If you're reading this thinking "So what? It's a quiz on a website", then think about who it's aimed at. Think about the state-supported drip-feed that subtly reinforces that only white people are employable, that every kid who is thinking of their future sees on page after page the same stereotype.

I was going to write to careers NZ to point this out, but seeing as my pack of 14 year olds are keen to exercise their right to call this stuff out, I'm going to let them do it. They're bound to do a far better job than me anyway, after all, they're the ones not being represented....

Sunday, 2 February 2014

Do U even twitter bro?

New Zealand commercial radio is a strange and lawless place. Our Prime minister adores it and is far more likely to be answering questions about whether he prefers vegemite or marmite on a classic hits breakfast show than he is discussing charter schools on our chronically underfunded yet vaguely intelligent public broadcast news programs. Breakfast shows offer listeners the chance to win divorces, wives (not at the same time) and drivetime noodleheads appear in Pride parades after losing bets on-air. As you can imagine many of these professional journalists have their own twitter accounts, and I enjoy not following any of them on my timeline.

This evening, a young purveyor of opinion by name of Polly Gillespie, whose twitter bio invites us to listen to her on the breakfast show on ZM, as well as her columns in that august organ Women's Day, tweeted
Now, twitter is a strange and terrible beast. You only have 140 characters to get across your thought. This thought, hashtag and all, looks racist. If I need to unpack why then you're probably reading the wrong blog.

Naturally, the idea of someone hating on Asians wishing to visit New Zealand's most famous beach that isn't ninety miles long being espoused by a national radio presenter is rather concerning and I could help but wonder what her employers ZM and Women's Day might think about this. The more I read her feed however, the righteous leftie anger turned to a kind of pitying rage. When called on her missive by the twitter populace, her responses ranged from:

(apparently tweeting racist things is fine if you're a fan of reality TV)

(because the best way to react when being called out is with smilies and referring to social media buttons as twins)

(because calling out racism makes you creepy weirdo. Like that Mandela guy)

Over the course of many emoticons, kisses and indignation later it transpired that our heroine had been watching Piha Rescue and was concerned about the perceived high number of Asian people who seemed to need rescuing on the show. Her tweet was actually a suggestion that all visitors to our shores should be properly educated in surf safety lest they require the services of the brave men and women of Surf Rescue.
This fascinates me because the woman is a professional journalist. Regardless of how quality you may consider those outlets to be, she has at some point I am sure attended at least a couple of night classes on writing things and then saying them out loud to people. Surely, surely at some point the idea that using something like twitter to make a comment that absolutely does not work out of context (and barely works within it if I'm honest, but I'm trying to be nice) was discussed and it was explained why it would be phenomenally stupid to do so?
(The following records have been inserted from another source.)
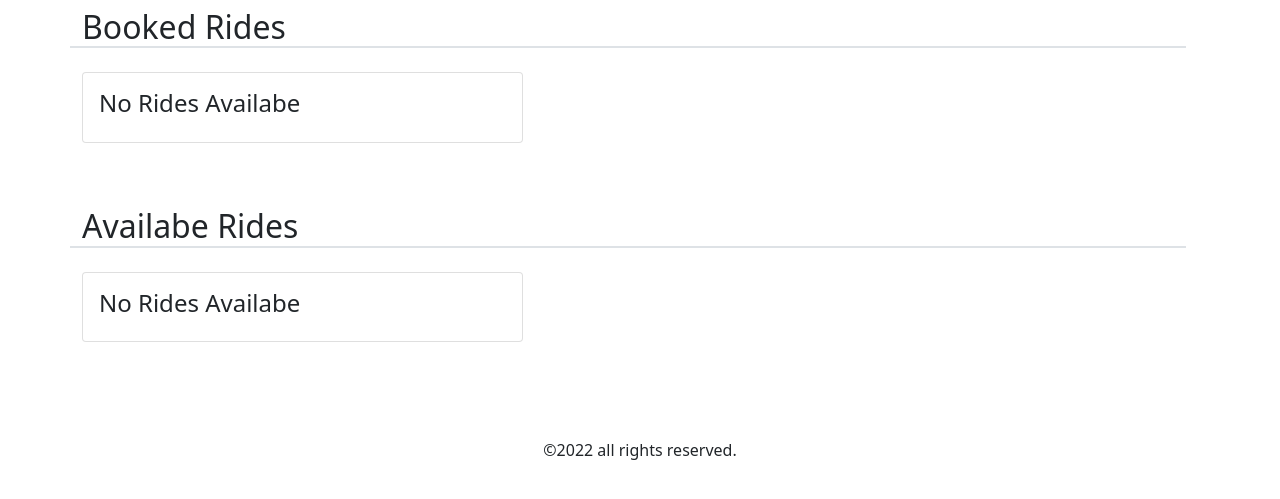
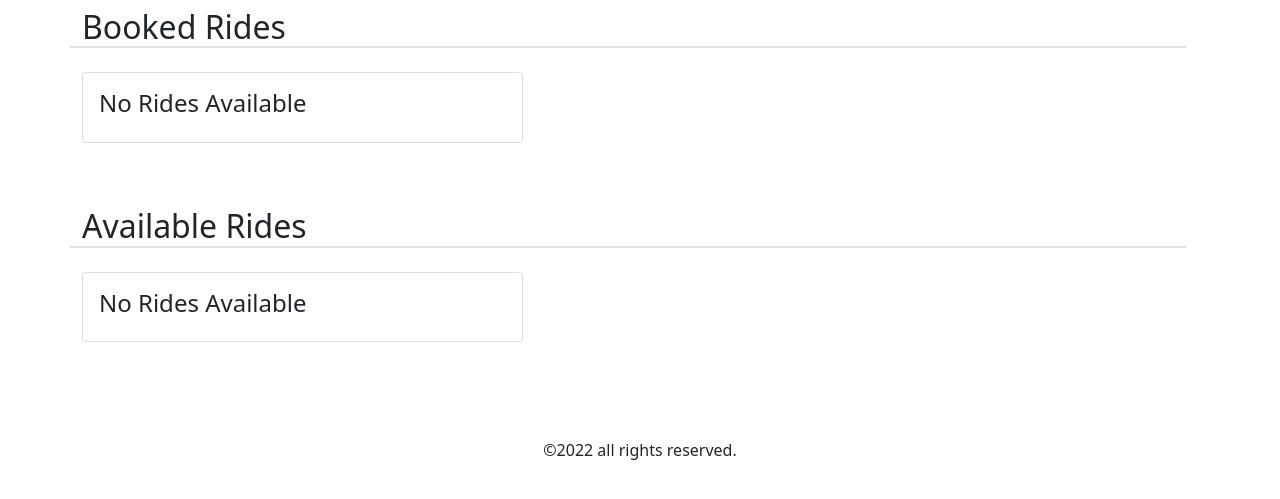
Before and after one commit to Ranika95/carShare, a Flask app: template templates/main_view.html in a window 1280 px wide. Shown: the part 56-555 px from the top of the page. Run offline with Flask 2, Linux system fonts and the light colour scheme; the template is opened without the code that fills it, so the values that code supplies are empty.

Commit message:
corrected

```diff
--- a/app.py
+++ b/app.py
@@ -96,11 +96,11 @@ def mainView():
         cur.execute(
             "select startort,zielort,status,fahrtkosten,transportmittel.icon,fid from fahrt join transportmittel on fahrt.transportmittel = transportmittel.tid where  maxPlaetze>0")
         result = cur.fetchall()
-        availabe_rides = process.process_list(result)
+        available_rides = process.process_list(result)
 
         cur.close()
         del cur
-        return render_template('main_view.html', booked_trips=booked_trips, availabe_rides=availabe_rides)
+        return render_template('main_view.html', booked_trips=booked_trips, available_rides=available_rides)
     else:
         return redirect(url_for("login"))
 
@@ -122,22 +122,22 @@ def newDrive():
 
             date_time = request.form["dateTime"]
             [date, time] = date_time.split('T')
-            formated_date_time = date + ' ' + time + ':' + '00'
+            formatted_date_time = date + ' ' + time + ':' + '00'
             cur_date_time = datetime.now().strftime("%Y-%m-%d %H:%M:%S")
 
             if start_from is not None and destination is not None and max_capacity in (
                     1, 2, 3, 4, 5, 6, 7, 8, 9,
                     10) and (cost > 0) and transport is not None and date_time is not None and len(description) <= 50:
-                if cur_date_time > formated_date_time:
+                if cur_date_time > formatted_date_time:
                     message = ['Previous date is not allowed']
                 else:
                     cur.execute(
                         'INSERT INTO fahrt (startort, zielort, fahrtdatumzeit, maxPlaetze, fahrtkosten, anbieter, transportmittel, beschreibung)  VALUES (?,?,?,?,?,?,?,?)',
-                        (start_from, destination, formated_date_time, max_capacity, cost, user[0], transport,
+                        (start_from, destination, formatted_date_time, max_capacity, cost, user[0], transport,
                          description))
                     return redirect(url_for("mainView"))
             else:
-                message = ['All asterisk (*) fileds and required',
+                message = ['All asterisk (*) fields and required',
                            'The allowed value for Maximum Capacity is between 1 and 10',
                            'Cost have to be a greater than 0',
                            'Length of description can not be greater than 50']
@@ -192,18 +192,18 @@ def viewDrive(fid):
             elif trip_details[6] != 'offen':
                 error = "This trip has been closed"
             elif seat not in (1, 2) and seat > int(trip_details[4]):
-                error = "Maximum 2 seats can be booked and you can't book more than the availabe seats"
+                error = "Maximum 2 seats can be booked and you can't book more than the available seats"
             elif len(already_booked) > 0:
-                error = 'Multipule bookings for same trip is not allowed'
+                error = 'Multiple bookings for same trip is not allowed'
             else:
                 cur.execute('insert into reservieren (kunde, fahrt, anzPlaetze) values (?,?,?)', (user[0], fid, seat))
                 if cur.rowcount > 0:
                     error = ''
-                    success = 'Booking Successfull'
+                    success = 'Booking Successful'
                 else:
                     error = 'Something went wrong. Booking failed'
 
-            # Updating availabLe seat after booking
+            # Updating available seat after booking
             cur.execute(
                 "select fahrt.fid,fahrt.startort,fahrt.zielort,fahrt.fahrtdatumzeit,fahrt.maxPlaetze,fahrt.fahrtkosten,fahrt.status,fahrt.beschreibung,benutzer.bid, benutzer.email, transportmittel.icon from fahrt join benutzer on fahrt.anbieter=benutzer.bid join transportmittel on fahrt.transportmittel = transportmittel.tid where fahrt.fid=?",
                 (fid,))
@@ -220,7 +220,7 @@ def viewDrive(fid):
                 available_seat = trip_details[4] - total_reserved[0]
         cur.close()
         del cur
-        return render_template('view_drive.html', trip_details=trip_details, availabe_seat=available_seat, uid=user[0],
+        return render_template('view_drive.html', trip_details=trip_details, available_seat=available_seat, uid=user[0],
                                error=error, success=success, all_ratings=all_ratings, average_rating=average_rating)
     else:
         return redirect(url_for("login"))
--- a/templates/delete_trip.html
+++ b/templates/delete_trip.html
@@ -30,7 +30,7 @@
     <div style="margin-top: 100px">
         <div class="card" style="width: 500px;">
             <div class="card-body">
-                <h5 class="card-title text-danger">Do You really Want To Delete This Trip?</h5>
+                <h5 class="card-title text-danger">Do You really want To Delete this Trip?</h5>
                 <div class="d-flex">
                     <form action="" method="Post">
                         <button class="btn btn-danger" type="submit">Yes, Delete !!</button>
--- a/templates/main_view.html
+++ b/templates/main_view.html
@@ -63,7 +63,7 @@
                 <div class="col-md-5 mb-5">
                     <div class="card">
                         <div class="card-body">
-                            <h4 class="card-title">No Rides Availabe</h4>
+                            <h4 class="card-title">No Rides Available</h4>
                         </div>
                     </div>
                 </div>
@@ -72,11 +72,11 @@
     </div>
     <div class="row">
         <div class="row py-3">
-            <h2 class="border-bottom border-2">Availabe Rides</h2>
+            <h2 class="border-bottom border-2">Available Rides</h2>
         </div>
         <div class="row">
             {% if availabe_rides %}
-                {% for i in availabe_rides %}
+                {% for i in available_rides %}
                     <div class="col-md-3 mb-3">
                         <div style="height: 350px" class="card">
                             <a href="/view-drive/{{ i[5] }}"><img class="card-img-top" height="200"
@@ -94,7 +94,7 @@
                 <div class="col-md-5 mb-5">
                     <div class="card">
                         <div class="card-body">
-                            <h4 class="card-title">No Rides Availabe</h4>
+                            <h4 class="card-title">No Rides Available</h4>
                         </div>
                     </div>
                 </div>
--- a/templates/view_drive.html
+++ b/templates/view_drive.html
@@ -91,7 +91,7 @@
                             Number of seat you want to reserve<span class="text-danger">*</span>
                         </label>
                         <input type="number" id="seat" name="seat" required
-                               placeholder="Maximum 2 seats can be reserverd"
+                               placeholder="Maximum 2 seats can be reserved"
                                max="2" min="1"
                                class="form-control form-control-lg"/>
                     </div>
@@ -106,7 +106,7 @@
                     <h2 class="border-bottom border-primary border-2">Ratings</h2>
                 </div>
                 <div class="mt-1">
-                    <h4>Avergae Rating: {{ average_rating[0] }}</h4>
+                    <h4>Average Rating: {{ average_rating[0] }}</h4>
                     <table style="width: 100%">
                         <tr>
                             <th>Email</th>
```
As I type this Ms Gillespie (Wife, mummy, dork) is describing her detractors as "crazy" (oh dear) and retweeting all the other watchers of Piha Rescue who, like, totally got what she meant. At present neither ZM or Women's Day haven't said whether they think their star presenter/columnist is actually very racist, or only slightly racist and very naive, but I'd hope they'd at least be having a please explain meeting tomorrow morning.

There's a lesson here for all of us, regardless of whether we earn our crust being a professional minor celeb or merely use twitter to post pictures of cats. Your 140 characters ARE your context. If you don't want to sound like a racist, don't write something that looks racist.